The study aims to measure the Volcker Rule’s impact on the energy market. Though the study was commissioned by Morgan Stanley, which stands to take a hit as a result of the mandate, IHS researchers said that the study remained unbiased and completely autonomous, according to Reuters.
According to the IHS researchers, large financial institutions are crucial in hedging risk and ensuring timely trades on behalf of energy companies. As the Volcker Rule seeks to limit proprietary trading and investment in private equity and hedge funds, banks will be less able to maintain this role, ultimately leading to higher energy prices.
“You are going to eliminate the flywheel that makes the system work,” IHS CERA Chairman Daniel Yergin said, according to Reuters.
Other results of the Volcker Rule’s impact on the energy market, as outlined in the study, include a cutback of 200,000 jobs in the energy sector, declining investment in natural gas extraction and a four cent increase in gas prices on the East Coast.

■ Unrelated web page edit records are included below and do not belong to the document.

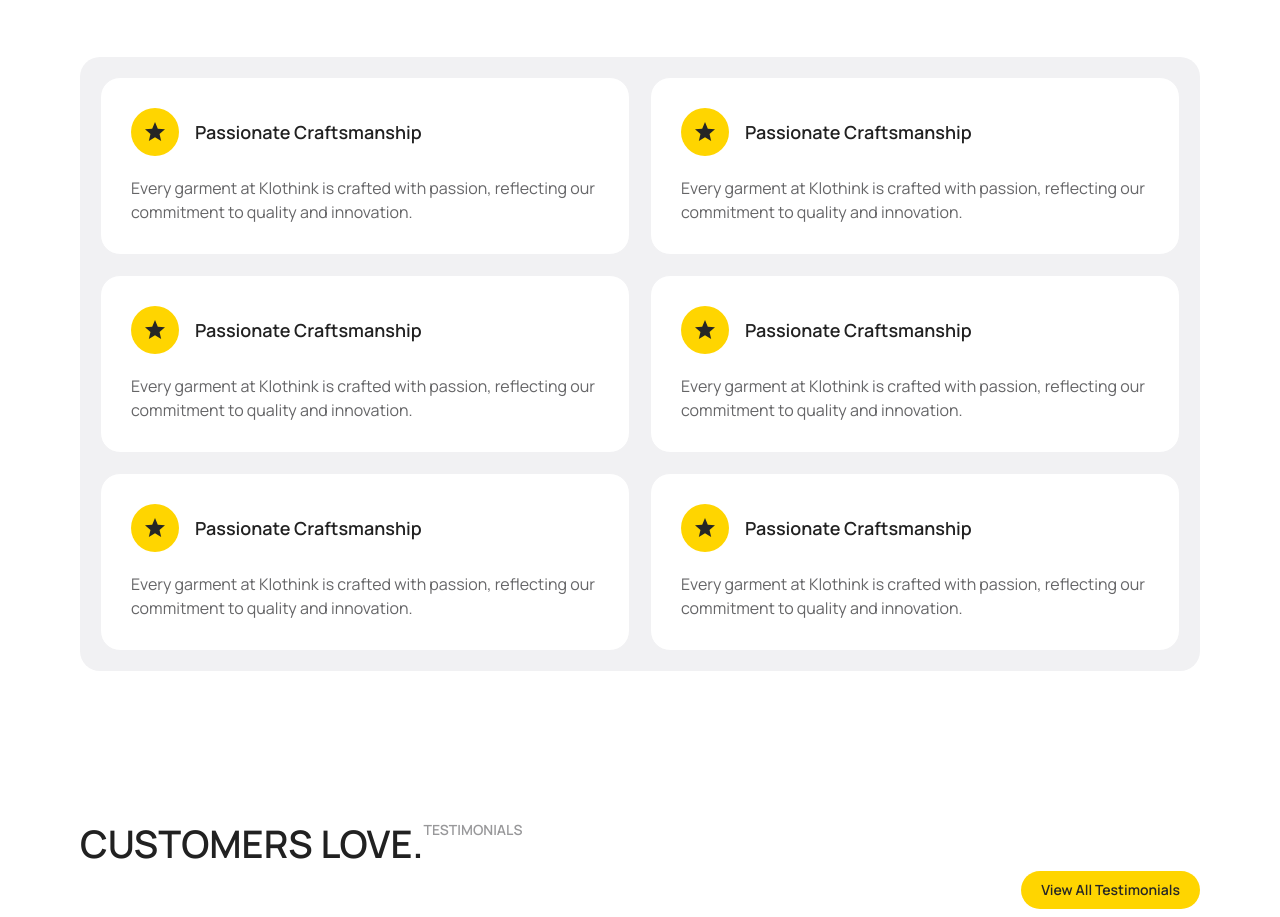
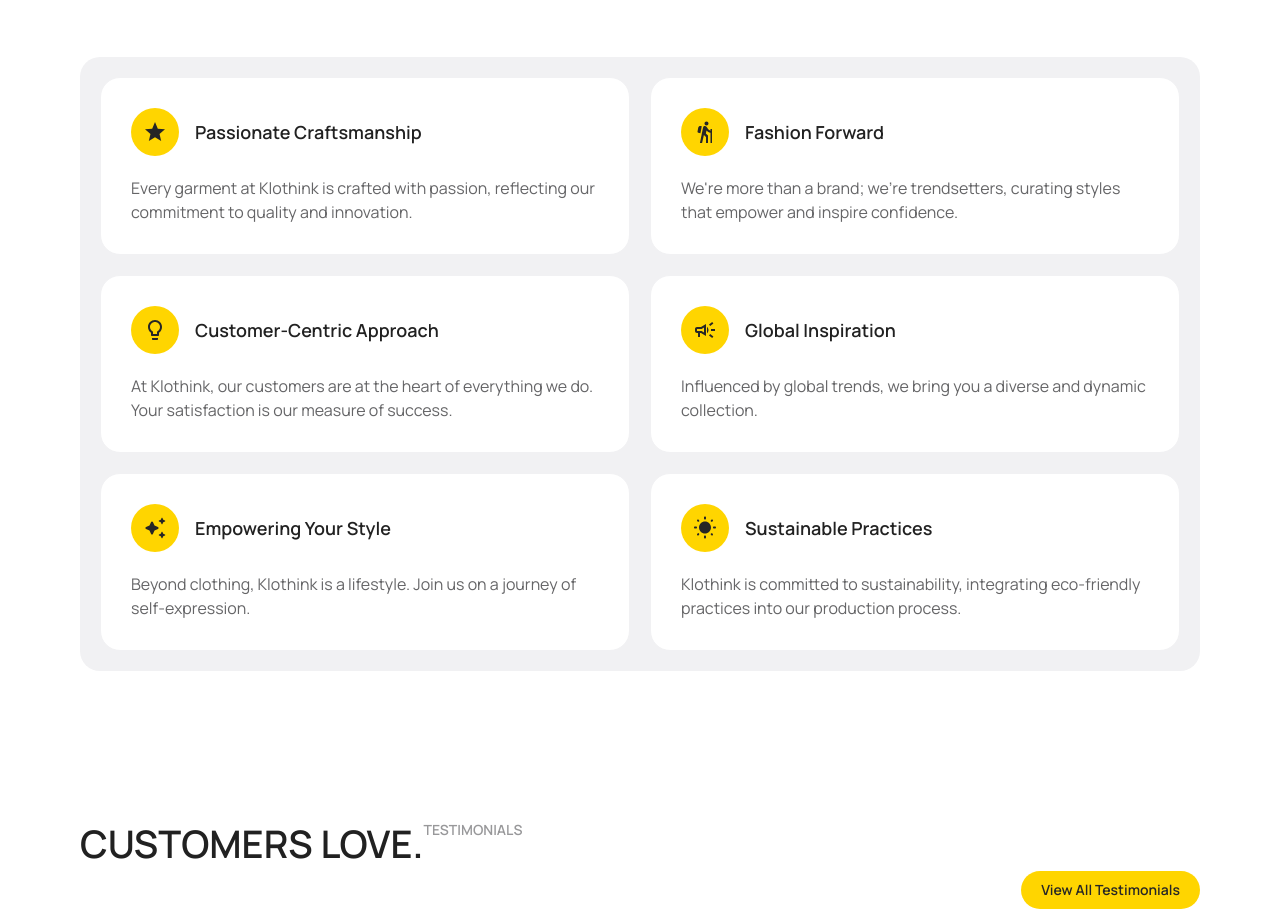
Before and after one commit to gabriel-victor933/project-front-ecommerce, a React (Vite) app: page / in a window 1280 px wide. Shown: the part 2100-3017 px from the top of the page. Built offline with nearby package versions, Linux system fonts and the light colour scheme.

Commit message:
fix: altering icons and texts

```diff
--- a/src/sections/home/Experience.jsx
+++ b/src/sections/home/Experience.jsx
@@ -4,6 +4,11 @@ import StarIcon from '@mui/icons-material/Star';
 import { useState } from "react";
 import useIsMobile from "../../hooks/useIsMobile";
 import SouthOutlinedIcon from '@mui/icons-material/SouthOutlined';
+import AutoAwesomeRoundedIcon from '@mui/icons-material/AutoAwesomeRounded';
+import WbSunnyRoundedIcon from '@mui/icons-material/WbSunnyRounded';
+import LightbulbOutlinedIcon from '@mui/icons-material/LightbulbOutlined';
+import CampaignOutlinedIcon from '@mui/icons-material/CampaignOutlined';
+import HikingOutlinedIcon from '@mui/icons-material/HikingOutlined';
 
 export default function Experience(){
 
@@ -53,24 +58,24 @@ export default function Experience(){
                 <ExperienceCard title={'Passionate Craftsmanship'} text={'Every garment at Klothink is crafted with passion, reflecting our commitment to quality and innovation.'}>
                     <StarIcon />
                 </ExperienceCard>
-                <ExperienceCard title={'Passionate Craftsmanship'} text={'Every garment at Klothink is crafted with passion, reflecting our commitment to quality and innovation.'}>
-                    <StarIcon />
+                <ExperienceCard title={'Fashion Forward'} text={"We're more than a brand; we're trendsetters, curating styles that empower and inspire confidence."}>
+                    <HikingOutlinedIcon />
                 </ExperienceCard>
 
 
                 {(!isMobile || showAll) && (
                     <>
-                        <ExperienceCard title={'Passionate Craftsmanship'} text={'Every garment at Klothink is crafted with passion, reflecting our commitment to quality and innovation.'}>
-                            <StarIcon />
+                        <ExperienceCard title={'Customer-Centric Approach'} text={"At Klothink, our customers are at the heart of everything we do. Your satisfaction is our measure of success."}>
+                            <LightbulbOutlinedIcon />
                         </ExperienceCard>
-                        <ExperienceCard title={'Passionate Craftsmanship'} text={'Every garment at Klothink is crafted with passion, reflecting our commitment to quality and innovation.'}>
-                            <StarIcon />
+                        <ExperienceCard title={'Global Inspiration'} text={"Influenced by global trends, we bring you a diverse and dynamic collection."}>
+                            <CampaignOutlinedIcon />
                         </ExperienceCard>
-                        <ExperienceCard title={'Passionate Craftsmanship'} text={'Every garment at Klothink is crafted with passion, reflecting our commitment to quality and innovation.'}>
-                            <StarIcon />
+                        <ExperienceCard title={'Empowering Your Style'} text={"Beyond clothing, Klothink is a lifestyle. Join us on a journey of self-expression."}>
+                            <AutoAwesomeRoundedIcon />
                         </ExperienceCard>
-                        <ExperienceCard title={'Passionate Craftsmanship'} text={'Every garment at Klothink is crafted with passion, reflecting our commitment to quality and innovation.'}>
-                            <StarIcon />
+                        <ExperienceCard title={'Sustainable Practices'} text={"Klothink is committed to sustainability, integrating eco-friendly practices into our production process."}>
+                            <WbSunnyRoundedIcon />
                         </ExperienceCard>
                     </>
                 )}
```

The rule, a provision of the 2010 Dodd-Frank Act, does extend exemptions to those trades being made for clients or those made to hedge portfolio risk. IHS researchers suggest that these exemptions should be expanded.
“The economic analysis demonstrates the possible unintended consequences that the proposed rule, in its current form, could have on broader segments of the U.S. economy,” Kurt Barrow, a report author, said, according to Reuters.
Several large financial institutions like Morgan Stanley have invited other industries to share in concern over the Volcker Rule with the hope that regulators will take notice. Some officials are skeptical of studies conducted or commissioned by the financial sector.
“I think we all need to be a little bit wary of the false precision that sometimes is associated with analytical advocacy,” Federal Reserve Governor Daniel Tarullo said in January, Reuters reports.